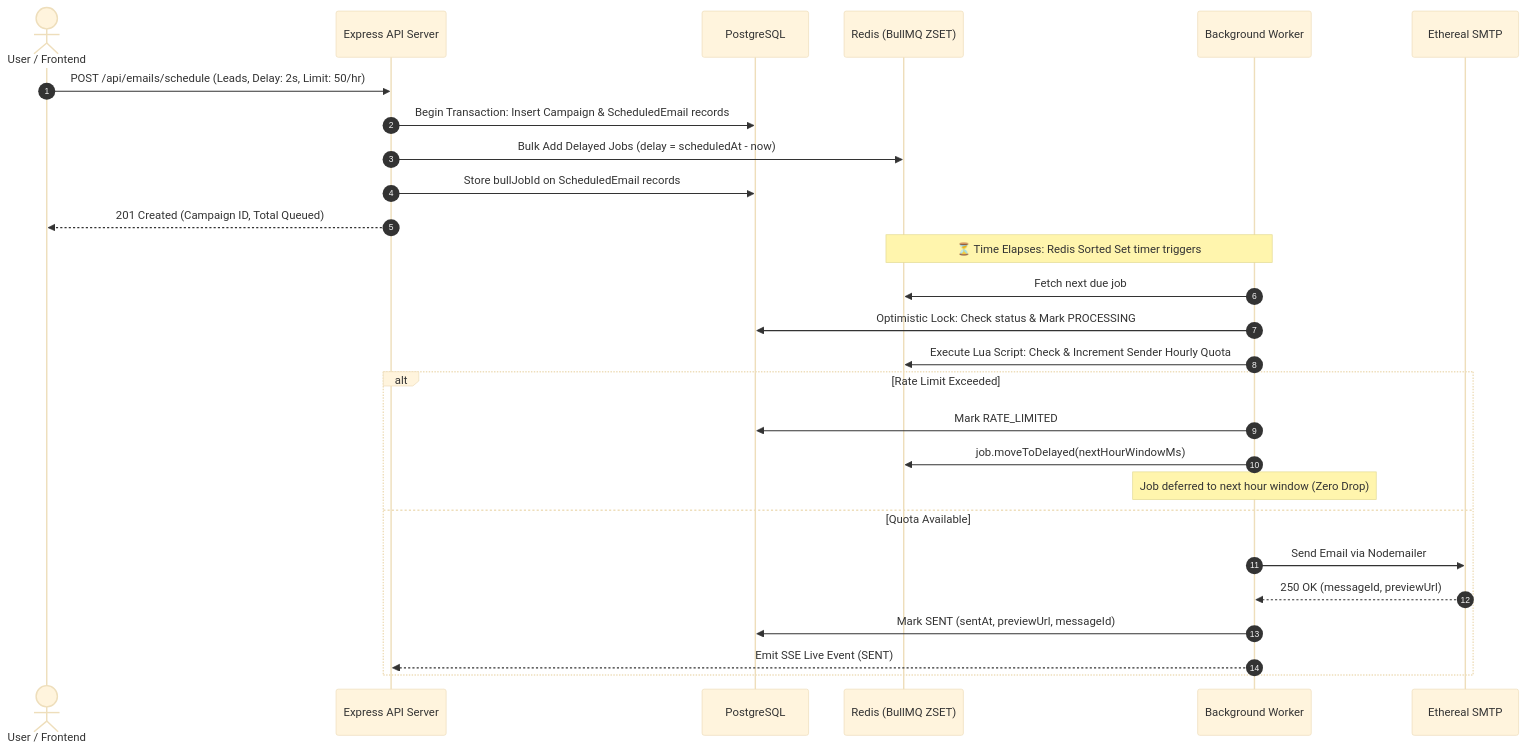
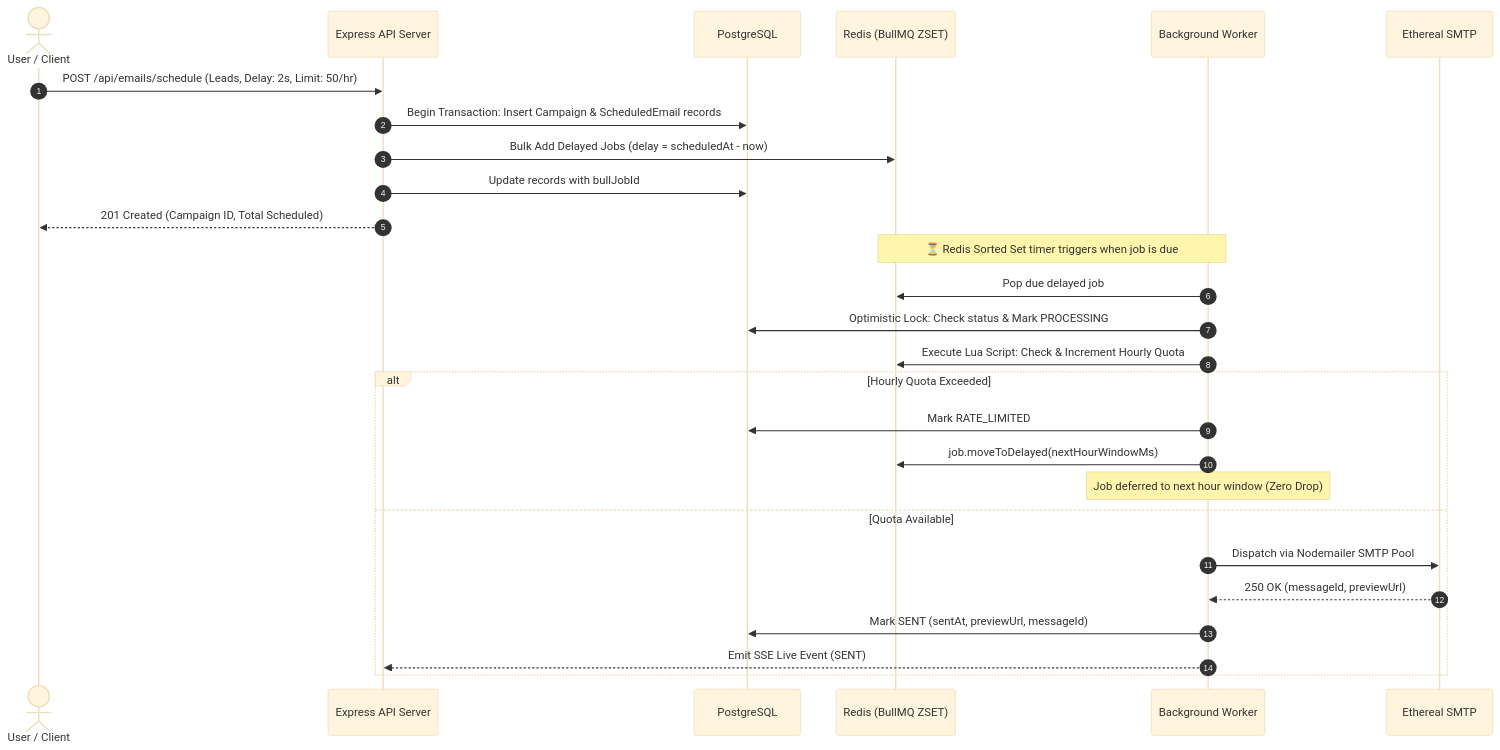
One commit to tanyaaa0070/eachinbox-scheduler changed the second of 2 diagrams in README.md. Above: the diagram before and after it, drawn with Mermaid (base theme). The commit also changed other lines of this file, not shown here.

````diff
--- a/README.md
+++ b/README.md
@@ -95,32 +109,32 @@
 ```mermaid
 sequenceDiagram
     autonumber
-    actor User as User / Frontend
+    actor User as User / Client
     participant API as Express API Server
     participant DB as PostgreSQL
     participant Redis as Redis (BullMQ ZSET)
     participant Worker as Background Worker
     participant Ethereal as Ethereal SMTP
 
     User->>API: POST /api/emails/schedule (Leads, Delay: 2s, Limit: 50/hr)
     API->>DB: Begin Transaction: Insert Campaign & ScheduledEmail records
     API->>Redis: Bulk Add Delayed Jobs (delay = scheduledAt - now)
-    API->>DB: Store bullJobId on ScheduledEmail records
-    API-->>User: 201 Created (Campaign ID, Total Queued)
+    API->>DB: Update records with bullJobId
+    API-->>User: 201 Created (Campaign ID, Total Scheduled)
 
-    Note over Redis,Worker: ⏳ Time Elapses: Redis Sorted Set timer triggers
-    Worker->>Redis: Fetch next due job
+    Note over Redis,Worker: ⏳ Redis Sorted Set timer triggers when job is due
+    Worker->>Redis: Pop due delayed job
     Worker->>DB: Optimistic Lock: Check status & Mark PROCESSING
-    Worker->>Redis: Execute Lua Script: Check & Increment Sender Hourly Quota
+    Worker->>Redis: Execute Lua Script: Check & Increment Hourly Quota
 
-    alt Rate Limit Exceeded
+    alt Hourly Quota Exceeded
         Worker->>DB: Mark RATE_LIMITED
         Worker->>Redis: job.moveToDelayed(nextHourWindowMs)
         Note over Worker: Job deferred to next hour window (Zero Drop)
     else Quota Available
-        Worker->>Ethereal: Send Email via Nodemailer
+        Worker->>Ethereal: Dispatch via Nodemailer SMTP Pool
         Ethereal-->>Worker: 250 OK (messageId, previewUrl)
         Worker->>DB: Mark SENT (sentAt, previewUrl, messageId)
         Worker-->>API: Emit SSE Live Event (SENT)
     end
 ```
````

══════════════════════════════

◆ Task details ◆
Give back exactly the lines that run from the line with "Email via Nodemailer" through the close of the material, counting both ends, and nothing more.

◆ Result ◆
-        Worker->>Ethereal: Send Email via Nodemailer
+        Worker->>Ethereal: Dispatch via Nodemailer SMTP Pool
         Ethereal-->>Worker: 250 OK (messageId, previewUrl)
         Worker->>DB: Mark SENT (sentAt, previewUrl, messageId)
         Worker-->>API: Emit SSE Live Event (SENT)
     end
 ```
````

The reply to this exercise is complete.